Web page revision data

======

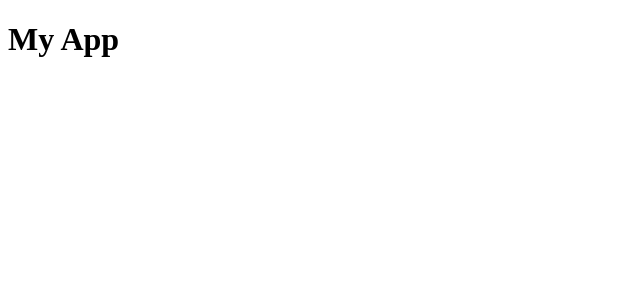
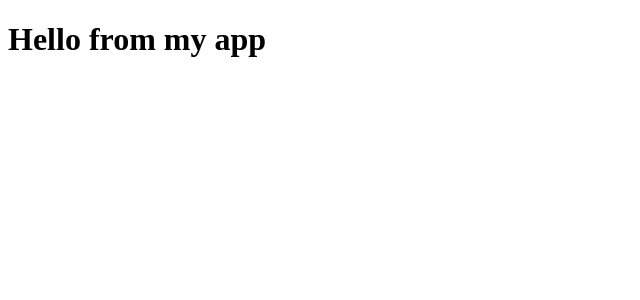
Before and after one commit to mrkarstrom/first-react-app2, a React (Create React App) app: page / in a window 1280 px wide. Shown: the top 300 px of the page, without its empty margins (0-640 px from the left). Built offline with nearby package versions, Linux system fonts and the light colour scheme.

Commit message:
Imported the first component funtion from App.js

```diff
--- /dev/null
+++ b/src/App.js
@@ -0,0 +1,5 @@
+function App() {
+  return <h1>Hello from my app</h1>;
+}
+
+export default App;
--- a/src/index.js
+++ b/src/index.js
@@ -1,4 +1,6 @@
 import React from 'react';
 import ReactDOM from 'react-dom';
+import App from './App';
 
-ReactDOM.render(<h1>My App</h1>, document.getElementById('root'));
+ReactDOM.render(<App />, document.getElementById('root'));
+//at 2:53 in 8. Initializing React
```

======

> **Problem details**: For this exercise, copy the entries above exactly and skip any picture.

> **Reply**:
Before and after one commit to mrkarstrom/first-react-app2, a React (Create React App) app: page / in a window 1280 px wide. Shown: the top 300 px of the page, without its empty margins (0-640 px from the left). Built offline with nearby package versions, Linux system fonts and the light colour scheme.

Commit message:
Imported the first component funtion from App.js

```diff
--- /dev/null
+++ b/src/App.js
@@ -0,0 +1,5 @@
+function App() {
+  return <h1>Hello from my app</h1>;
+}
+
+export default App;
--- a/src/index.js
+++ b/src/index.js
@@ -1,4 +1,6 @@
 import React from 'react';
 import ReactDOM from 'react-dom';
+import App from './App';
 
-ReactDOM.render(<h1>My App</h1>, document.getElementById('root'));
+ReactDOM.render(<App />, document.getElementById('root'));
+//at 2:53 in 8. Initializing React
```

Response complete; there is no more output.